● **WORK INSTRUCTIONS**
Scan the records for the string "email"; copy each line where it occurs.

Detected change data:
----------
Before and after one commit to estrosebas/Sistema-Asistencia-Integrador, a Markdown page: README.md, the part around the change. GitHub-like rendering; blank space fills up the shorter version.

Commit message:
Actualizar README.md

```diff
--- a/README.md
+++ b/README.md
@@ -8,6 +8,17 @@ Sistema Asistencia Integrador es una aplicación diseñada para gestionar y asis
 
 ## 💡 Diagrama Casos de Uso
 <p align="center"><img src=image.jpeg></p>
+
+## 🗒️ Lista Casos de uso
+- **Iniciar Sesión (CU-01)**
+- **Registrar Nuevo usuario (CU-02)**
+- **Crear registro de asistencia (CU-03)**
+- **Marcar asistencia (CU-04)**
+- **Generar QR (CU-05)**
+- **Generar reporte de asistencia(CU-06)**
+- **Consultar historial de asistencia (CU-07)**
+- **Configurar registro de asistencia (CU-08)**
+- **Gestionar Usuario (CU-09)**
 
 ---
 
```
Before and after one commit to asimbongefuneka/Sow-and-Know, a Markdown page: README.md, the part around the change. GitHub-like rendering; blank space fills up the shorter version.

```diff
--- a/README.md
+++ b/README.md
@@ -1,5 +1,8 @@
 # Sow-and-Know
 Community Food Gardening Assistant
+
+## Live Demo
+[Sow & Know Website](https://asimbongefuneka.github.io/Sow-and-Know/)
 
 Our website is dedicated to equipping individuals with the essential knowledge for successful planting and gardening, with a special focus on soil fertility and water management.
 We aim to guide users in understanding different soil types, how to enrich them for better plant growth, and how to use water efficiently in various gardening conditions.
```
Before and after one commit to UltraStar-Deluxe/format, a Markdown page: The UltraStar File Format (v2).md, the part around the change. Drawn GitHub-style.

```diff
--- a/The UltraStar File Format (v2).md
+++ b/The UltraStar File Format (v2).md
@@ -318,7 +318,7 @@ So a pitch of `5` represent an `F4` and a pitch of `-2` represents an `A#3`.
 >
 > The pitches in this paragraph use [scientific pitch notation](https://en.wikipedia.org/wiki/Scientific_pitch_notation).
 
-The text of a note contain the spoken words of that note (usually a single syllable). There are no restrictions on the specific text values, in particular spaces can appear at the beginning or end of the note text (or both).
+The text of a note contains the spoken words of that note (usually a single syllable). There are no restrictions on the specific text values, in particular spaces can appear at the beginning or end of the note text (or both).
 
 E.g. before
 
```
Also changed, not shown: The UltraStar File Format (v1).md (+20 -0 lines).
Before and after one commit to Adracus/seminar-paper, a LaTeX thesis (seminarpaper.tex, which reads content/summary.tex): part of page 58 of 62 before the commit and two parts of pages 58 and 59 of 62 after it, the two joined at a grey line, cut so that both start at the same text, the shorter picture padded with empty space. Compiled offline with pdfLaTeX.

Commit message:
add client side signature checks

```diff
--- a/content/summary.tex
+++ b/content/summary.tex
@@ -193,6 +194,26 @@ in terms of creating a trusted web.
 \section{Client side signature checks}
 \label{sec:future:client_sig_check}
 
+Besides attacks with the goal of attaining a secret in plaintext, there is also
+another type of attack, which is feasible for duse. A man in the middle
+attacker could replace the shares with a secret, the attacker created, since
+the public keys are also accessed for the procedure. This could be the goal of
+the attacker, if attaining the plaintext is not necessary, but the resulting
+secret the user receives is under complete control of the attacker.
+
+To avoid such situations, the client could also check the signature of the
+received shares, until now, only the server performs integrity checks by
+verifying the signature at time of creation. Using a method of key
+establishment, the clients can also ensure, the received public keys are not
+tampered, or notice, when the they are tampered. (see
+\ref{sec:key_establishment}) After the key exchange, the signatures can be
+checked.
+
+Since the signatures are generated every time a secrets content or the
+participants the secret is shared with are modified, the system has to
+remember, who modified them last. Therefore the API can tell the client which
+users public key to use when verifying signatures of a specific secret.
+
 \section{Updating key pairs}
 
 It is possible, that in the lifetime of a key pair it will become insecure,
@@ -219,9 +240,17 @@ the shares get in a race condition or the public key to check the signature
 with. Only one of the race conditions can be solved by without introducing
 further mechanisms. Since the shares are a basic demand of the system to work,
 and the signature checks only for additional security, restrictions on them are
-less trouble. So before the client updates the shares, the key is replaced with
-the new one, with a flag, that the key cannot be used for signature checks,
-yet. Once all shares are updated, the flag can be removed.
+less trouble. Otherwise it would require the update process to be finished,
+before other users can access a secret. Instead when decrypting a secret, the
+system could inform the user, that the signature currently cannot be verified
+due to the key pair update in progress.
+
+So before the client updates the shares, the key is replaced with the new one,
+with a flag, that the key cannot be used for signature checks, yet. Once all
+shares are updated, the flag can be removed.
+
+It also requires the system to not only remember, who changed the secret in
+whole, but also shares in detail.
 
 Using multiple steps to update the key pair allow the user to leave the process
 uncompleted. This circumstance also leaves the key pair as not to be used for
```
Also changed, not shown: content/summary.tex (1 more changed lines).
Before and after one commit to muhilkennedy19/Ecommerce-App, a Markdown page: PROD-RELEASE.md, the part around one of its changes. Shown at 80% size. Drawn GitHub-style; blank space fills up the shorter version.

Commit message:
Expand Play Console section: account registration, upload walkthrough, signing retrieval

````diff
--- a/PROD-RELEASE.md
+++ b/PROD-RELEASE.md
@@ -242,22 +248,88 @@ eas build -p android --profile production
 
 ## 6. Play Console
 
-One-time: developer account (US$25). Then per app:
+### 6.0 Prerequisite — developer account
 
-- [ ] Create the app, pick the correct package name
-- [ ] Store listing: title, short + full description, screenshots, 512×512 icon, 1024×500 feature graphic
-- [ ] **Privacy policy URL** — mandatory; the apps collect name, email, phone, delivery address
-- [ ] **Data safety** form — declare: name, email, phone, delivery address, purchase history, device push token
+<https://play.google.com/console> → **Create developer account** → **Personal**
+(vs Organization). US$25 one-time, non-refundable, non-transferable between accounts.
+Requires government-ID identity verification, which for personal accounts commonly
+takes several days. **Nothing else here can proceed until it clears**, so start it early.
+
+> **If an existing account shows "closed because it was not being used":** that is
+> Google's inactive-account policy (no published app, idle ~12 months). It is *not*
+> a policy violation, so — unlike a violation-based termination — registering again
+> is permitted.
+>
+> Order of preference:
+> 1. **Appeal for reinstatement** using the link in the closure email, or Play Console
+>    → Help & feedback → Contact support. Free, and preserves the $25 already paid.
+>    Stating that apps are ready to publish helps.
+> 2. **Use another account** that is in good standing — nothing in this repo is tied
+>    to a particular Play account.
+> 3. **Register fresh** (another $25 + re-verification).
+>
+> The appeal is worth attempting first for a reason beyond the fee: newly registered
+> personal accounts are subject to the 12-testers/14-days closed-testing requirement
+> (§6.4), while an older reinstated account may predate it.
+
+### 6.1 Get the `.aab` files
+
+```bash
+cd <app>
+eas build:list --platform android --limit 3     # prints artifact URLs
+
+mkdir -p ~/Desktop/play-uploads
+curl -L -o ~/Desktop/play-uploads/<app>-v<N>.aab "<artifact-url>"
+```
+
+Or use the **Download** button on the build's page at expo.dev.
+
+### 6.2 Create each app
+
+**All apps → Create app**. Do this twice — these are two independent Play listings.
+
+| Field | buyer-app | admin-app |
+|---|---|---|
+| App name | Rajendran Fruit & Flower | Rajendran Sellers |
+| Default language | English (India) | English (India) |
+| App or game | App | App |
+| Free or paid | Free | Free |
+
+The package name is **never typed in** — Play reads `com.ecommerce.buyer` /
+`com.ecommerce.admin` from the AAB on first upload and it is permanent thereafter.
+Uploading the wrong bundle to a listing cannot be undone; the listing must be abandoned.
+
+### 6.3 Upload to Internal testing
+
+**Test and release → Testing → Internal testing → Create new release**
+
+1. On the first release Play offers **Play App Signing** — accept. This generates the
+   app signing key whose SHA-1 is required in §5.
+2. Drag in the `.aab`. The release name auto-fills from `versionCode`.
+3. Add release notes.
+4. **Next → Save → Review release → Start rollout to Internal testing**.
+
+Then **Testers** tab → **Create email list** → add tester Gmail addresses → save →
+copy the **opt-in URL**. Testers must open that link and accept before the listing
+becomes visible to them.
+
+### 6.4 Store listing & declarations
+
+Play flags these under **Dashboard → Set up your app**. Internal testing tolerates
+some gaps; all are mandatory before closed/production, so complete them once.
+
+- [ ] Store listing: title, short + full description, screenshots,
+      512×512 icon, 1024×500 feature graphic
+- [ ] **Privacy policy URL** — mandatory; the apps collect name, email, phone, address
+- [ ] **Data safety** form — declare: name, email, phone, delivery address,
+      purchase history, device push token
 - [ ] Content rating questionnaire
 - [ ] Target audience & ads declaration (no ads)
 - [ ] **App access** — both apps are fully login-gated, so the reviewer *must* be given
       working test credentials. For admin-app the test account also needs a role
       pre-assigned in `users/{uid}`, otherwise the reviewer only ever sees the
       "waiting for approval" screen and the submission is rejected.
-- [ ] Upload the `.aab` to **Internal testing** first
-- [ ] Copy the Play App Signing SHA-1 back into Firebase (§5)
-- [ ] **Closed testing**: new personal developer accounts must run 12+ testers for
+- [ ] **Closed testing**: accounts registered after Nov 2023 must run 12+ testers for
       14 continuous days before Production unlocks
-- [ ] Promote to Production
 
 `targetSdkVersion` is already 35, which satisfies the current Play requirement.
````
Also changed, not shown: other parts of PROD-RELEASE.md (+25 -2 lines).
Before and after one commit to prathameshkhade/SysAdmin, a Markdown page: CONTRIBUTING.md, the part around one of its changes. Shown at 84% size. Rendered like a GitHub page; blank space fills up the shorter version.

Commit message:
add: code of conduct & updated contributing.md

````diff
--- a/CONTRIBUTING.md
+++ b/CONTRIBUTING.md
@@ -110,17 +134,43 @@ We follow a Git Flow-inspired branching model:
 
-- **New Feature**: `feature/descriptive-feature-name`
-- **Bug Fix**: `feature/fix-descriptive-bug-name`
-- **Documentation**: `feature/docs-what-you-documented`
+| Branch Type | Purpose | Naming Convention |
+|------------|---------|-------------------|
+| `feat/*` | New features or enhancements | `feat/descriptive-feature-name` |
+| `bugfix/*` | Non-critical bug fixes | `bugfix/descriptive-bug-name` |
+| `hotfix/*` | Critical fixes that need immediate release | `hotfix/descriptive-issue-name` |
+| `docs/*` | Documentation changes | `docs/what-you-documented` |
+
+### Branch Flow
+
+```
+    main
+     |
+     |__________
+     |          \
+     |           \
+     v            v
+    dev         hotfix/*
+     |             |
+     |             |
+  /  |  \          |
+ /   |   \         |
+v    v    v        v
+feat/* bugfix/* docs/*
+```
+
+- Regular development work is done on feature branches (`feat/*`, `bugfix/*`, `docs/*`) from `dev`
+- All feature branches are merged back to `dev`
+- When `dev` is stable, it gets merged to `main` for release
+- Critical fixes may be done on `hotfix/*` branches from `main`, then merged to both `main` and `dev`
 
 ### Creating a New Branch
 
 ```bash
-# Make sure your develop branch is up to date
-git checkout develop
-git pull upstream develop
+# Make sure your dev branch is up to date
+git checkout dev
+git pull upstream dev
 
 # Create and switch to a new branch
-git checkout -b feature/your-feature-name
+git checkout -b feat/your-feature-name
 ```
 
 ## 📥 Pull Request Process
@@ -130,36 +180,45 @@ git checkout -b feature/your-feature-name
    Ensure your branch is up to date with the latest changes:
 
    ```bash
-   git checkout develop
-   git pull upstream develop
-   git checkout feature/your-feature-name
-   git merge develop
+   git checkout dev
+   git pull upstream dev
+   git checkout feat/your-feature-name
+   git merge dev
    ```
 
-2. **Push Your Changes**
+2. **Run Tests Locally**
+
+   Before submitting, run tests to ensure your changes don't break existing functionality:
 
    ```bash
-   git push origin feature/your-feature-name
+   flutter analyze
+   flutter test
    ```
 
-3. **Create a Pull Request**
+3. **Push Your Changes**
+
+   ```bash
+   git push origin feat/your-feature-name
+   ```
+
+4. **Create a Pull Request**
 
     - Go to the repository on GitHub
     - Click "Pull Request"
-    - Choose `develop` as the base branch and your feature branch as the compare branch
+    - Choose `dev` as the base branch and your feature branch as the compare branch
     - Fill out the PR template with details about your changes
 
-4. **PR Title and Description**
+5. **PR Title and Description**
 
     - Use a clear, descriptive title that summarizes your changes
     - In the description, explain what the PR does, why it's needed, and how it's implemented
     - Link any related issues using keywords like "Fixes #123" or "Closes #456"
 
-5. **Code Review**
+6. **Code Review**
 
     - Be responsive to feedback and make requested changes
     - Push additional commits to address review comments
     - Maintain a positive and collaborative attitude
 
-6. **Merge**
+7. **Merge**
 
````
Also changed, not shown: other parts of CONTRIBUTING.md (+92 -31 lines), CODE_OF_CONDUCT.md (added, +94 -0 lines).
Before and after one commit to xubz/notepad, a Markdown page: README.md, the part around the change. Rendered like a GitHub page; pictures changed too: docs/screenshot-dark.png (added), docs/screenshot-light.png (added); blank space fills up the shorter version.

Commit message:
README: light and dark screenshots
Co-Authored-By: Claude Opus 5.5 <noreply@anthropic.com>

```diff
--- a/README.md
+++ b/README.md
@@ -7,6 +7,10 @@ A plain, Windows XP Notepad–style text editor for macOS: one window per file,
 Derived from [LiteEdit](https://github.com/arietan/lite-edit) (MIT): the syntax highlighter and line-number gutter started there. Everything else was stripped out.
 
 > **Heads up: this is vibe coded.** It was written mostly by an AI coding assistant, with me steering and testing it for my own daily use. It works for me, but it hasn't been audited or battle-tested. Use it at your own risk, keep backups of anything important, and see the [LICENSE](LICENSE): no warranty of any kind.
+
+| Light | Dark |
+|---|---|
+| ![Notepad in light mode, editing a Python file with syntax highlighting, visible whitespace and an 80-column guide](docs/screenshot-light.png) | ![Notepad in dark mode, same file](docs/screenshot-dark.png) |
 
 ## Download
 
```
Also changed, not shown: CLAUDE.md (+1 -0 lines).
----------
● **TASK OUTPUT**
-- [ ] **Privacy policy URL** — mandatory; the apps collect name, email, phone, delivery address
-- [ ] **Data safety** form — declare: name, email, phone, delivery address, purchase history, device push token
+> 1. **Appeal for reinstatement** using the link in the closure email, or Play Console
+Then **Testers** tab → **Create email list** → add tester Gmail addresses → save →
+- [ ] **Privacy policy URL** — mandatory; the apps collect name, email, phone, address
+- [ ] **Data safety** form — declare: name, email, phone, delivery address,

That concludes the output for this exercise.